2. Thin insults. We all recognize a direct insult, but the insults of passive-aggressive people are difficult to identify. Often they camouflage the insult with a compliment, but when you stop thinking about it, you realize that it is a masked insult to hurt your weaknesses. In fact, one of the most preferred tools of passive-aggressive people is sarcasm, so you still have the doubt that they really insulted you or not.
3. Moody behavior. It is annoying to be alongside people who are always in a bad mood or who complain constantly. Passive-aggressive people do not respond directly, but they get angry and do not say it, so they saturate the environment with tremendous tension, making everyone around them uneasy, and they can’t realize what happened.
4. Stubbornness. Being stubborn can be a trait of personality and may also be useful in some situations, but sometimes it becomes a way to punish others. In this case, you will notice that the person grabs his position, even if he realizes that he has no arguments in his favor, he only does it to bother you.
5. Sabotage. Because passive-aggressive people do not solve the problems in a mature way, they often resort to indirect tactics to hurt. These people will not say that they do not want to do anything, but they will resort to sabotage so as not to be involved or make the project fail. They may also resort to blackmail, even if subtly, to limit your freedom of action and decision.
6. Victimization. The passive-aggressive person does not look for a direct confrontation, so often he shows himself as a victim to generate guilt in others and then be able to manipulate them.
7. Ignorant resistance.
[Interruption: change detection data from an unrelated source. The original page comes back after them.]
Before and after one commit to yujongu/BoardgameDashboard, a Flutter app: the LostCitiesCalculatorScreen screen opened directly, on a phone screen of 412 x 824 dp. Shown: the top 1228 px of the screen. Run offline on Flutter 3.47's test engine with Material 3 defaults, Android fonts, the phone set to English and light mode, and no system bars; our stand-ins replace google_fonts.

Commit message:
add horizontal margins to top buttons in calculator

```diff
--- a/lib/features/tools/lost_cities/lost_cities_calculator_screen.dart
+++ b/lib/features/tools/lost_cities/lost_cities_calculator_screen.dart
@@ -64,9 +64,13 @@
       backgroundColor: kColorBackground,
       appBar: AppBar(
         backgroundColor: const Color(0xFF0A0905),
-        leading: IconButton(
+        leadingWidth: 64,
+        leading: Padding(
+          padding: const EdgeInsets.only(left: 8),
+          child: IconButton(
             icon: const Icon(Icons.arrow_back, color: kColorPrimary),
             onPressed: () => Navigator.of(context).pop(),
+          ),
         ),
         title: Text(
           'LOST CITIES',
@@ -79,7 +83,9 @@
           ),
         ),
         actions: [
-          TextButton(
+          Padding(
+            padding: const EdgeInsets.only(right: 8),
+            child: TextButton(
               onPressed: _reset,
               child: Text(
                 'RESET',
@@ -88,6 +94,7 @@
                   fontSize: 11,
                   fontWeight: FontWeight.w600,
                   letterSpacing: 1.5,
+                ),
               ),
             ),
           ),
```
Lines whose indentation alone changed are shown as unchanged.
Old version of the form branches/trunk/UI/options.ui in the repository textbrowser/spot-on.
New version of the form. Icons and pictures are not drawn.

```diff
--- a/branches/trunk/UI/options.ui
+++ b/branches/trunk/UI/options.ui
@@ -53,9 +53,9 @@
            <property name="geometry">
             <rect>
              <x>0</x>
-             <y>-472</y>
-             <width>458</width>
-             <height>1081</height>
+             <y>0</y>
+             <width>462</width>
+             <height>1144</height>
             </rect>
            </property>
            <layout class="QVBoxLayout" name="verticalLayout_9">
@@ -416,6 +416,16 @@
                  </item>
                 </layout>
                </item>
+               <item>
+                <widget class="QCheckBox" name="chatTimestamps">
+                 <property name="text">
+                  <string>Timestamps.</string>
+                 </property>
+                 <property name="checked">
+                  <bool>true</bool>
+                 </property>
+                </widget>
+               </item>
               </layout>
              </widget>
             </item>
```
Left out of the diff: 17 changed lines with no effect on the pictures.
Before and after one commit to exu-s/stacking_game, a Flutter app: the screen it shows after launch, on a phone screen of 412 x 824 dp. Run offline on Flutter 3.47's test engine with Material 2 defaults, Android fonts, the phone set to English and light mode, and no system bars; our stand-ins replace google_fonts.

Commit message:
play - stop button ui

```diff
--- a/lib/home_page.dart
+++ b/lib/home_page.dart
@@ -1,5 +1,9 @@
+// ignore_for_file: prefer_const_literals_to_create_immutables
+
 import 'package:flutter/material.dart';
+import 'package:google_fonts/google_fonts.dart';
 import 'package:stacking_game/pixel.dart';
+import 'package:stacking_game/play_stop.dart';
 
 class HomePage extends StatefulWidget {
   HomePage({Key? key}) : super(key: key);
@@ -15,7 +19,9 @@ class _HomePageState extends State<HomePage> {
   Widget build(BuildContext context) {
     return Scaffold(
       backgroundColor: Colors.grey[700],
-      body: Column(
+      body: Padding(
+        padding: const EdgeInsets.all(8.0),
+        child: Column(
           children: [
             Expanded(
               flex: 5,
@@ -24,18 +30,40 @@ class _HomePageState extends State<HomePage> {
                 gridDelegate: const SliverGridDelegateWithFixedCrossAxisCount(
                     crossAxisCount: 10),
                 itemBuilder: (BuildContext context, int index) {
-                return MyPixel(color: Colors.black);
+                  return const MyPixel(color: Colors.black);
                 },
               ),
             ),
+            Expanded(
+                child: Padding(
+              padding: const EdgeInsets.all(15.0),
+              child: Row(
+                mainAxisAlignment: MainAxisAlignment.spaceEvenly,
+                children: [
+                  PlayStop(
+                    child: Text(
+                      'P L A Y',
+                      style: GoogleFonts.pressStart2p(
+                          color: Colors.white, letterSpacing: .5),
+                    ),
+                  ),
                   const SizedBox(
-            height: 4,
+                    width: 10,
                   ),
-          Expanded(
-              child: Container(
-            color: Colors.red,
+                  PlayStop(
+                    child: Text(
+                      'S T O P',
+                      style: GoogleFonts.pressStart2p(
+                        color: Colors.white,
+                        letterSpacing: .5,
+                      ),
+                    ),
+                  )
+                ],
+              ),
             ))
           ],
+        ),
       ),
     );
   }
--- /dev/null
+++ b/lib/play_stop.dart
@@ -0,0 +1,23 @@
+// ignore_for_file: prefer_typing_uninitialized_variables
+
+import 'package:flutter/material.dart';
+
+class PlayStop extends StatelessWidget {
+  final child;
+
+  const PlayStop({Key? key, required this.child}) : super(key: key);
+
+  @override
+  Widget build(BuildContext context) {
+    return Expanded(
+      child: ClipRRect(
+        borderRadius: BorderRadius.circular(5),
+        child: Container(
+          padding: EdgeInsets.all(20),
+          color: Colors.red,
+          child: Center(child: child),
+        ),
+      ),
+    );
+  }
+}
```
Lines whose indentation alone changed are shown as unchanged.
When trying to clear a passive-aggressive person, this will never take responsibility for his words or attitudes. He will deny that he has said what he is being accused of, and will say that you invented it. This is a particularly frustrating attitude.
How to behave with someone who exhibits a passive-aggressive behavior?
1. Identify the behavior. The first step is to identify passive-aggressive behavior and understand that it is a disguised hostility. We should not be fooled by the apparent harmlessness because it hides a disguised aggression.
2. Ask for clarification. Passive-aggressive people often abandon their manipulation tactics when they realize that they have been discovered. You do not have to get angry or raise the tone, but when these people resort to sarcasm or subtle insults, you can simply ask them, “What did you mean?” Asking them to be more specific puts them to the ropes, so usually it’s enough to stop them.
3. Unmask the emotion. In each relationship there are two parts, which means that to continue the passive-aggressive behavior, the person has to count on your “complicity”. So do not follow his game, and instead, unmask the emotion that is at the basis of his words or attitudes. You can say, “I feel you are annoyed and angry.”
4. Manage the refusal. When you detect a passive-aggressive behavior, the first reaction of the person is denying his intentions. It’s normal, since he does not want a direct clash. At this point it is important not to feel frustrated and resort to an assertive style of communication. It is not about being right, but resolve a conflict in which both must win. Therefore, before denial, you can say: “From your words I have deduced that you’re angry, because if I were in your place I would,” in this way you show empathy and lower the guard of the person.
5. Set limits. There are moments when there is no other alternative than resort to a direct coping style. In that case, you have to clarify, without getting angry, that you will not tolerate any type of emotional blackmail, victimization or sarcasm. When you do it, it’s important you put yourself in that person’s place, who probably does not know any other form to relate to others. Highlight his strengths and emphasize your willingness to dialogue, but with respect, avoiding manipulation.
Hongying, F. et. Al. (2016) Predicting personality disorder functioning styles by the Chinese Adjective Descriptors of Personality: a preliminary trial in healthy people and personality disorder patients. BMC Psychiatry; 16(1): 302.